Open the Querx web interface in a new browser window or tab and navigate to the page HTTP Push in the configuration area. Enter URL displayed by Palamoa in the previous step into the corresponding input field. Fill in the other input fields as displayed in the screenshot and click Save.
Querx will now send a set of data to Palamoa once every minute. If you set the Update rate to "0", Querx will send a set of data as soon as the data changes.
If "palamoa.tpl" does not show up in the selection menu then you are using an older firmware version. In this case you can alternatively use "push.tpl". If you use "push.tpl" however, the automatic setup won't work and you will have to set up the sensors manually.
Automatic configuration for Querx sensors
If the configuration of Querx was successful, a dialog that lets Palamoa configure Querx automatically should appear after Querx has sent its first data set. If you click "Yes", Querx will be set up automatically and you can skip the section "Configuring sensors manually".
Configuring sensors manually
A first set of data sent by Querx should appear in the dark field after about a minute.
Once the data is displayed, click Add Sensor, in order to enter a sensor.
Type the sensor’s name into the input field.
Palamoa is highly flexible, making it able to read various data formats. We need to tell the cloud where the corresponding data is located within the data set. We do this by clicking on the input field Value, thus activating it. We then need to click the temperature value within the data set.
Repeat this procedure for the unit by clicking the input field Unit and then selecting °C in the data set.
Palamoa now knows where to find the data that is required to display the temperature.
When configuring a Querx TH or THP sensor, you can add further sensors. You can close the window once all sensors are configured.
Back on the dashboard, the device appears with the configured sensors.
In the current version it might be necessary to refresh the page for the changes to be displayed correctly.
The device’s name, along with the sensor’s name and the most recent value appears in the widget. Congratulations, you have configured your first Palamoa dashboard.
You can now add further devices, sensors and widgets in the same way, in order to further extend your dashboard.
A Palamoa app that lets you easily monitor your data from your Android smartphone is also available. You can find it here in the Google Play Store. (https://play.google.com/store/apps/details?id=com.palamoa_android).
Instead of having to enter your data manually, you can alternatively choose to log in using a QR code. To do this, simply open the QR Code Scanner in the Palamoa app.
On the Palamoa dashboard on the web, click the smartphone icon (in the menu bar at the top) and scan the displayed QR code using the Palamoa Android app.
About Querx in the Cloud
Certain conditions that are not always easily established or preexisting are required to access the sensors’ data via the internet, when one is not connected to the local network. Some keywords are static IP-address, dynamic DNS, VPN, NAT and port forwarding.
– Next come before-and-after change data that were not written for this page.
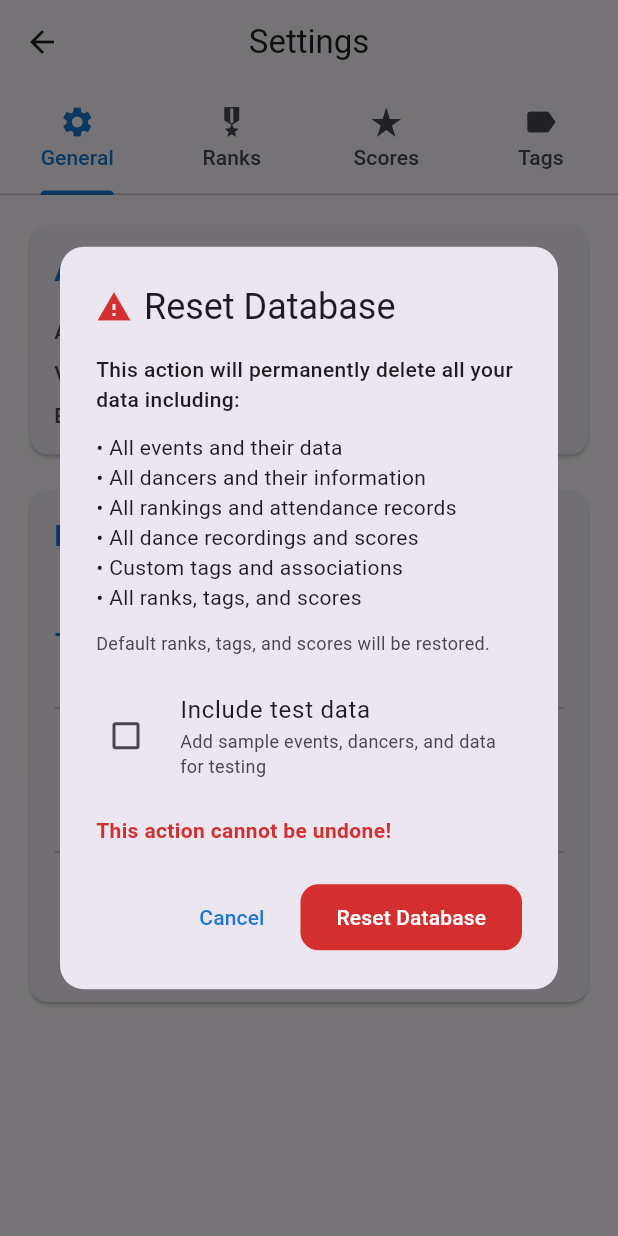
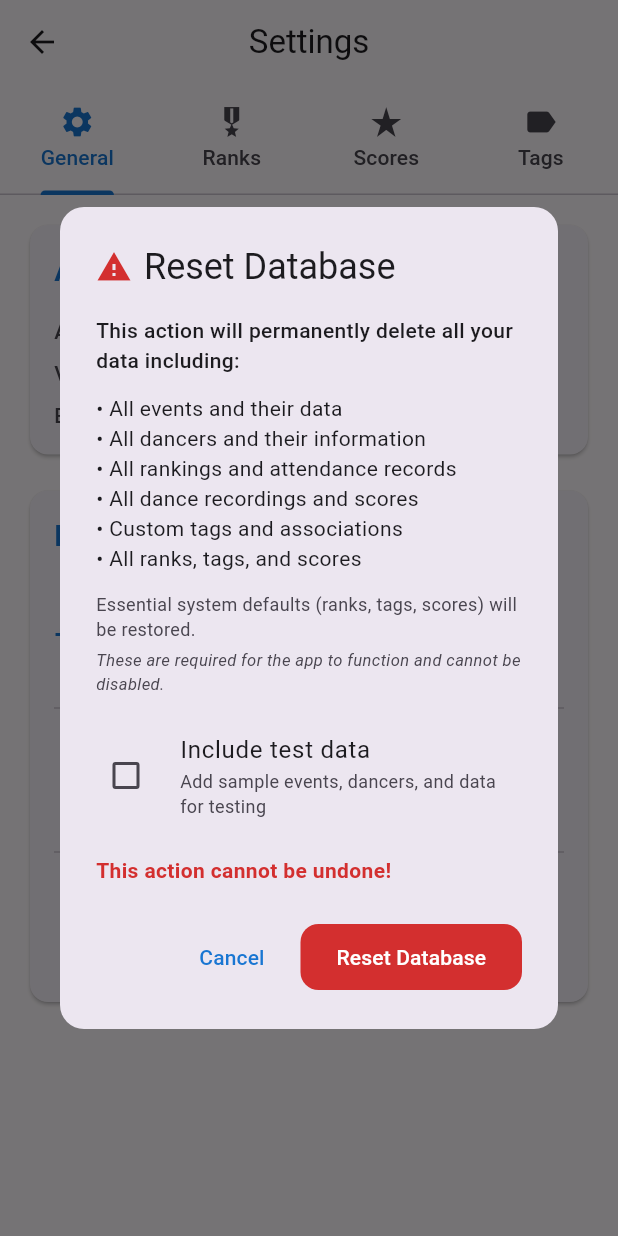
Before and after one commit to plaskowski/dancer-ranking-app-cursor, a Flutter app: the SettingsScreen screen opened directly, after a tap on "Reset Database", on a phone screen of 412 x 824 dp. Run offline on Flutter 3.47's test engine with Material 3 defaults, Android fonts, the phone set to English and light mode, and no system bars; our stand-ins replace drift, file_picker, fluttertoast; missing offline and left inert: desktop_drop; accounts and stored records are empty; generated files the repository leaves out were written again.

Commit message:
improve: clarify database reset dialog text to distinguish essential defaults from test data - Update UI text from 'Default ranks, tags, and scores' to 'Essential system defaults (ranks, tags, scores)' - Add explanation that essential defaults are required for app functionality and cannot be disabled - Update success messages to use 'essential defaults' terminology - Reduce user confusion about what gets restored during reset - v1.0.3

```diff
--- a/lib/screens/settings/tabs/general_settings_tab.dart
+++ b/lib/screens/settings/tabs/general_settings_tab.dart
@@ -255,10 +255,19 @@ class GeneralSettingsTab extends StatelessWidget {
                   const Text('• All ranks, tags, and scores'),
                   const SizedBox(height: 12),
                   Text(
-                    'Default ranks, tags, and scores will be restored.',
+                    'Essential system defaults (ranks, tags, scores) will be restored.',
                     style: TextStyle(
                       color: Theme.of(context).colorScheme.onSurfaceVariant,
                       fontSize: 12,
+                    ),
+                  ),
+                  const SizedBox(height: 4),
+                  Text(
+                    'These are required for the app to function and cannot be disabled.',
+                    style: TextStyle(
+                      color: Theme.of(context).colorScheme.onSurfaceVariant,
+                      fontSize: 11,
+                      fontStyle: FontStyle.italic,
                     ),
                   ),
                   const SizedBox(height: 16),
@@ -354,8 +363,8 @@ class GeneralSettingsTab extends StatelessWidget {
 
         // Show success message
         final message = includeTestData
-            ? 'Database reset successfully. All user data cleared, defaults and test data restored.'
-            : 'Database reset successfully. All user data cleared, defaults restored.';
+            ? 'Database reset successfully. All user data cleared, essential defaults and test data restored.'
+            : 'Database reset successfully. All user data cleared, essential defaults restored.';
         ToastHelper.showSuccess(context, message);
       }
     } catch (e) {
```
Also changed, not shown: 1 other file.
Many clients would also like to be able to view the data measured by multiple sensors that are located in different places on a single web site.
A cloud offers an alternative that can be configured easily. Querx will periodically send its tracked data to a web server that saves and visualizes the data. Querx has already supported some cloud services, such as Xively, ThingSpeak and dweet.io for a while. Unfortunately, we have had problems with cloud operators changing their service or closing it down entirely in the past. The sale of Xively to Google and displaying data from dweet.io via Freeboard are examples of such issues. Beginning with firmware version 4.2, we have taken a more open approach to cloud integration, supporting the transfer of data to external cloud services that are not directly implemented in the firmware.
Additionally, we envisage a free, independent cloud service provided by egnite. This service is now available and goes by the name Palamoa. The current version is still in its infancy, but already indicates the direction we are headed in. One main focus is customizability without making the configuration too complicated.